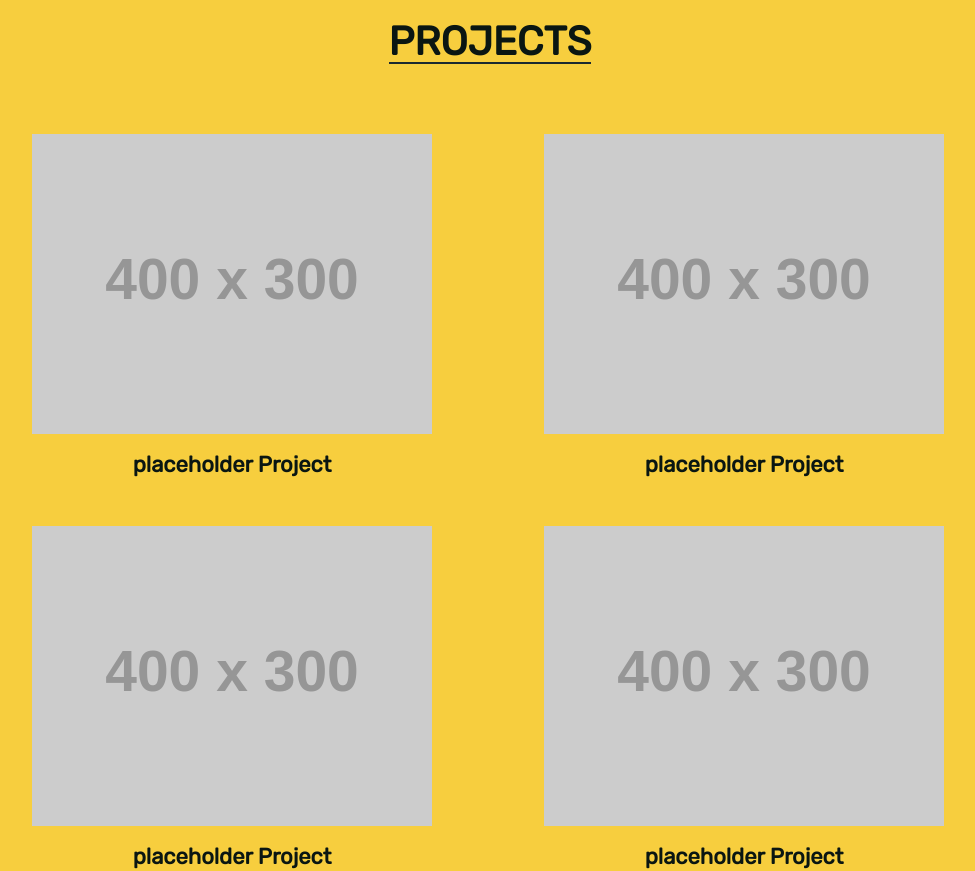
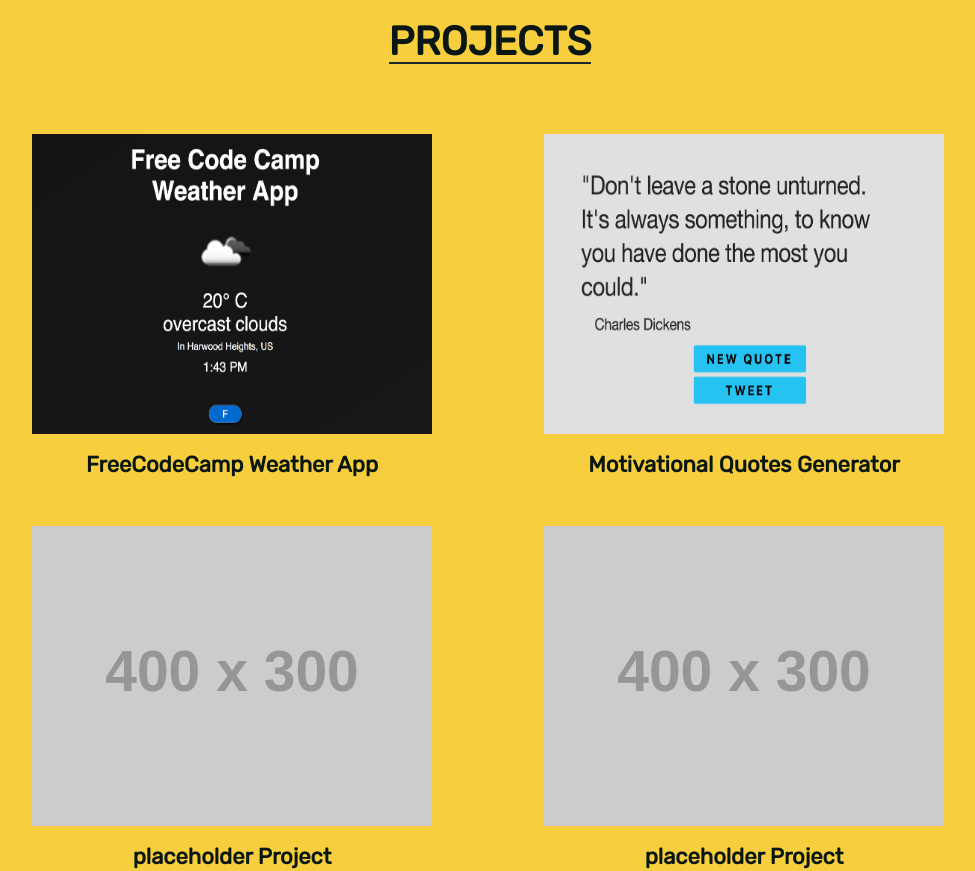
Before and after one commit to Uarmagan/PersonalPortfolio, a plain HTML site: page index.html in a window 1280 px wide. Shown: the part 760-1631 px from the top of the page, without its empty margins (152-1127 px from the left). Drawn offline with Linux system fonts and the light colour scheme; placeholder pictures from the web are drawn by us.

Commit message:
added 2 new projects along with a hover effect for projects

```diff
--- a/css/style.css
+++ b/css/style.css
@@ -32,6 +32,7 @@
   color: #0a1612;
   font-family: 'Armata';
   position: fixed;
+  z-index: 1;
 }
 
 #logo {
@@ -185,6 +186,14 @@
   display: inline-block;
   text-align: center;
 }
+img{
+  width: 400px;
+  height: 300px;
+  transition: all 0.1s ease;
+}
+img:hover{
+  transform: scale(1.1);
+}
 
 .flex-projects {
   max-width: 1100px;
--- a/index.html
+++ b/index.html
@@ -45,8 +45,8 @@
       <h1>PROJECTS</h1>
     </div>
     <section class="flex-projects">
-      <a href="#" id="links"><img src="http://via.placeholder.com/400x300">placeholder Project</a>
-      <a href="#" id="links"><img src="http://via.placeholder.com/400x300">placeholder Project</a>
+      <a href="https://uarmagan.github.io/WeatherApp-FreeCodeCamp/" id="links"><img src="img/weather.png">FreeCodeCamp Weather App</a>
+      <a href="https://uarmagan.github.io/Motivational-Quotes-Generator/" id="links"><img src="img/quotes.png">Motivational Quotes Generator</a>
       <a href="#" id="links"><img src="http://via.placeholder.com/400x300">placeholder Project</a>
       <a href="#" id="links"><img src="http://via.placeholder.com/400x300">placeholder Project</a>
     </section>
```
Also changed, not shown: img/quotes.png (added), img/weather.png (added), 3 other files.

_What to do:_ The copy you produce must hold all the records above exactly and none of their pictures.

_Exercise output:_
Before and after one commit to Uarmagan/PersonalPortfolio, a plain HTML site: page index.html in a window 1280 px wide. Shown: the part 760-1631 px from the top of the page, without its empty margins (152-1127 px from the left). Drawn offline with Linux system fonts and the light colour scheme; placeholder pictures from the web are drawn by us.

Commit message:
added 2 new projects along with a hover effect for projects

```diff
--- a/css/style.css
+++ b/css/style.css
@@ -32,6 +32,7 @@
   color: #0a1612;
   font-family: 'Armata';
   position: fixed;
+  z-index: 1;
 }
 
 #logo {
@@ -185,6 +186,14 @@
   display: inline-block;
   text-align: center;
 }
+img{
+  width: 400px;
+  height: 300px;
+  transition: all 0.1s ease;
+}
+img:hover{
+  transform: scale(1.1);
+}
 
 .flex-projects {
   max-width: 1100px;
--- a/index.html
+++ b/index.html
@@ -45,8 +45,8 @@
       <h1>PROJECTS</h1>
     </div>
     <section class="flex-projects">
-      <a href="#" id="links"><img src="http://via.placeholder.com/400x300">placeholder Project</a>
-      <a href="#" id="links"><img src="http://via.placeholder.com/400x300">placeholder Project</a>
+      <a href="https://uarmagan.github.io/WeatherApp-FreeCodeCamp/" id="links"><img src="img/weather.png">FreeCodeCamp Weather App</a>
+      <a href="https://uarmagan.github.io/Motivational-Quotes-Generator/" id="links"><img src="img/quotes.png">Motivational Quotes Generator</a>
       <a href="#" id="links"><img src="http://via.placeholder.com/400x300">placeholder Project</a>
       <a href="#" id="links"><img src="http://via.placeholder.com/400x300">placeholder Project</a>
     </section>
```
Also changed, not shown: img/quotes.png (added), img/weather.png (added), 3 other files.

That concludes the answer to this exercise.